Brittany Schock / Asst. photo editor

Fifty years ago Monday, former Sen. John Glenn became the first American to orbit the earth, beginning a legacy of flight and research at NASA. On this anniversary, Glenn offered golden nuggets about the past and future of space flight.

Speaking at a news conference in promotion of the NASA Future Forum, Glenn was more interested in the future than his past.

“I’m more interested in a live-acy than a legacy,” Glenn said. “You use the past to step forward to the future.”

Throughout the conference, Glenn emphasized the importance of research, such as that done aboard the international space station. Glenn called the cancellation of NASA’s space shuttle program a “drastic error.” Without a means to deliver our own men to the station, Glenn said we’ve lost many research opportunities.

NASA astronauts use the Russian Soyuz spacecraft to get to the International Space Station.

“I just hope every day that the Soyuz keep functioning well, because that’s our only way of getting up,” Glenn said.
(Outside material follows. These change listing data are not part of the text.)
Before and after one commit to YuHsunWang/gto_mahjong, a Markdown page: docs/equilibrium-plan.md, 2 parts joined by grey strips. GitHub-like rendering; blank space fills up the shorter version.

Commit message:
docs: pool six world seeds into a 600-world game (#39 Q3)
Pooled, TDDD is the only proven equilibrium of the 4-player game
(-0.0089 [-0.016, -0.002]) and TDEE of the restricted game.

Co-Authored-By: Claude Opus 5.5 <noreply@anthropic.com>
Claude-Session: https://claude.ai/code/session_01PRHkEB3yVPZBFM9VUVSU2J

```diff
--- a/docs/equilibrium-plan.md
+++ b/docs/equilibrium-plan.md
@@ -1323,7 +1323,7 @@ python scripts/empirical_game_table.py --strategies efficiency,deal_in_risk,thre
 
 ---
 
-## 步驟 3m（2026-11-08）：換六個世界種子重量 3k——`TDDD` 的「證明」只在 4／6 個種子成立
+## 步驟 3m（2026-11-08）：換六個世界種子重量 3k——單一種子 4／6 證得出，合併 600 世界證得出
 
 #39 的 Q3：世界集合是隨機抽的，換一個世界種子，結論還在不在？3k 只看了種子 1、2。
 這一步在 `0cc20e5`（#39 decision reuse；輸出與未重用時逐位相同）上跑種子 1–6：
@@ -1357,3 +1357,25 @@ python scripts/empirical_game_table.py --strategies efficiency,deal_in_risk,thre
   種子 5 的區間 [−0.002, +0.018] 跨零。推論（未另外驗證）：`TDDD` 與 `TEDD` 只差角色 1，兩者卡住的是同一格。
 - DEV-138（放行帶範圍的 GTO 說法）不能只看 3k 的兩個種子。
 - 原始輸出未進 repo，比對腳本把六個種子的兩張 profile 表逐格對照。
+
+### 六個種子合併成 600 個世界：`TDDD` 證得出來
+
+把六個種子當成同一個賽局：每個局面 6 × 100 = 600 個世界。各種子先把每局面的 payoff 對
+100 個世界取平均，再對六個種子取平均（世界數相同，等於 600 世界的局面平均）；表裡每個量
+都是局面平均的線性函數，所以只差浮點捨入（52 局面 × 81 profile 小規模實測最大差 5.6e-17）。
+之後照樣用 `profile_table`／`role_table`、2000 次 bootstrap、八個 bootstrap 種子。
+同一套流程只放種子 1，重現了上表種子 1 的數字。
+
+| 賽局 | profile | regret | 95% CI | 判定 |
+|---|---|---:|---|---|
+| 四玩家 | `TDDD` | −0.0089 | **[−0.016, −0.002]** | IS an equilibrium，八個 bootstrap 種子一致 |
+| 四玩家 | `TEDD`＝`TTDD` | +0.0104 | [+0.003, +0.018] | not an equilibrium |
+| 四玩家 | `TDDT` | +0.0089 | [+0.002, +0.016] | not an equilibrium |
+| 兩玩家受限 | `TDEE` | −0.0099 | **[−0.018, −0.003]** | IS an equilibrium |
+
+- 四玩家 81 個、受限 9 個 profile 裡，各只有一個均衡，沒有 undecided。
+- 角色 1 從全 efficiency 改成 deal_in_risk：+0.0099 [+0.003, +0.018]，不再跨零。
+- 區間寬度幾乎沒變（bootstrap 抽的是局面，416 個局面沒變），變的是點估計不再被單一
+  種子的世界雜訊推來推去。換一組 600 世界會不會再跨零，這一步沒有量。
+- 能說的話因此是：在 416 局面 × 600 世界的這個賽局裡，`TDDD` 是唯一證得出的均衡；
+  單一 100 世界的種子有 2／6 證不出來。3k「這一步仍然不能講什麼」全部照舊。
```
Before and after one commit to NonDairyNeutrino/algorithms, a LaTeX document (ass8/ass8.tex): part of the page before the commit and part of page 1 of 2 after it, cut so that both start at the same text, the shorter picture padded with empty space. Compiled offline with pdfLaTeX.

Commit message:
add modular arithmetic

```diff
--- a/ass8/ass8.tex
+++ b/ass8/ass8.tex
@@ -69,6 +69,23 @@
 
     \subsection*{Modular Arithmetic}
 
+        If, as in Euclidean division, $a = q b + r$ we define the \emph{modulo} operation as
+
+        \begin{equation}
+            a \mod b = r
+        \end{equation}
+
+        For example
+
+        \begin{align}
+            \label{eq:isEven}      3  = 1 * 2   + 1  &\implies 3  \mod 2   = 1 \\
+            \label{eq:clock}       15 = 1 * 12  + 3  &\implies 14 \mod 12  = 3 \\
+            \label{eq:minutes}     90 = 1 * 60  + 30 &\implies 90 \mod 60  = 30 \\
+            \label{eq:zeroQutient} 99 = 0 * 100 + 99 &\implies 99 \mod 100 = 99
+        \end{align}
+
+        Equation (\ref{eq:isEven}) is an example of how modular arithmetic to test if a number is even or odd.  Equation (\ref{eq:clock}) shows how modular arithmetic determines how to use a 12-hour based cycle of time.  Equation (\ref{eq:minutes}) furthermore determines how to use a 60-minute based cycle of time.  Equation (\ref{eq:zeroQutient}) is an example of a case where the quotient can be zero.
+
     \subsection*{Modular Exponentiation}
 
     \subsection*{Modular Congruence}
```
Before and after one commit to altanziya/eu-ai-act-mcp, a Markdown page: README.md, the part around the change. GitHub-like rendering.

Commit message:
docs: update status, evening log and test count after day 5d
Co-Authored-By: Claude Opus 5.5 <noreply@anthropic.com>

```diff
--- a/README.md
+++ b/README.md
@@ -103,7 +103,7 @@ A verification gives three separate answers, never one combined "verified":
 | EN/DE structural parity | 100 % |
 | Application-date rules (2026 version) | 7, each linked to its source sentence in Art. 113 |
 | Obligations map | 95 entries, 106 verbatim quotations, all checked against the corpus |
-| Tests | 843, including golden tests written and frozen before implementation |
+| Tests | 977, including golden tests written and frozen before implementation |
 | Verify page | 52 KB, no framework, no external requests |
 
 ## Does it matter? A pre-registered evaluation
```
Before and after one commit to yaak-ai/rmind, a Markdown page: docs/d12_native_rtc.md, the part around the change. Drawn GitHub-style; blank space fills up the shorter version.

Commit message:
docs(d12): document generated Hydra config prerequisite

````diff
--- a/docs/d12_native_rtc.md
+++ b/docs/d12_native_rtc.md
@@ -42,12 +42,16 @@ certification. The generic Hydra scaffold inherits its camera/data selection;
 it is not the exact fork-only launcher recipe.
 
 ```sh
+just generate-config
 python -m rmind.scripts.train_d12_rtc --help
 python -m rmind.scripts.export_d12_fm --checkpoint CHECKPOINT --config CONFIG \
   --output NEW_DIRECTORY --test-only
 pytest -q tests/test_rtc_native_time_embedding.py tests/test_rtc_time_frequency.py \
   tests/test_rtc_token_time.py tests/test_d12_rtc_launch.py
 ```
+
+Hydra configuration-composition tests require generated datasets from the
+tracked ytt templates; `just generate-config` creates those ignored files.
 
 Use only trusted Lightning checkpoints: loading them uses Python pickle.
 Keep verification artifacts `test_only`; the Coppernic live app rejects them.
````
NASA administrator Charles Bolden agreed, saying he hopes that private commercial space programs can get America back on track in space. He said plans are set to have a new U.S. space vehicle by 2017.

“We need to get back to using our own resources to get to space,” Bolden said.

An interesting aspect of the day was a social media project through the John Glenn School of Public Affairs’ twitter account, @GlennSchool, was to live tweet Glenn’s 1962 mission, as if it were happening today. With tweets scheduled down to the second of Glenn’s orbit of the Earth, the project tweeted details of the mission and conversation between Glenn and NASA from the start of the mission to the end of the three-orbit endeavor.

Both men heavily emphasized the importance of education to our nation and the future of NASA’s flight and research.

“The most strident battle that the nation has right now, in my mind, is educating our kids,” Bolden said.

Bolden called the International Space Station the “most incredible national laboratory right now,” and said, “We need to be proud of it.” Part of being proud of the station is teaching our kids to take the hard courses in math and science, Bolden said.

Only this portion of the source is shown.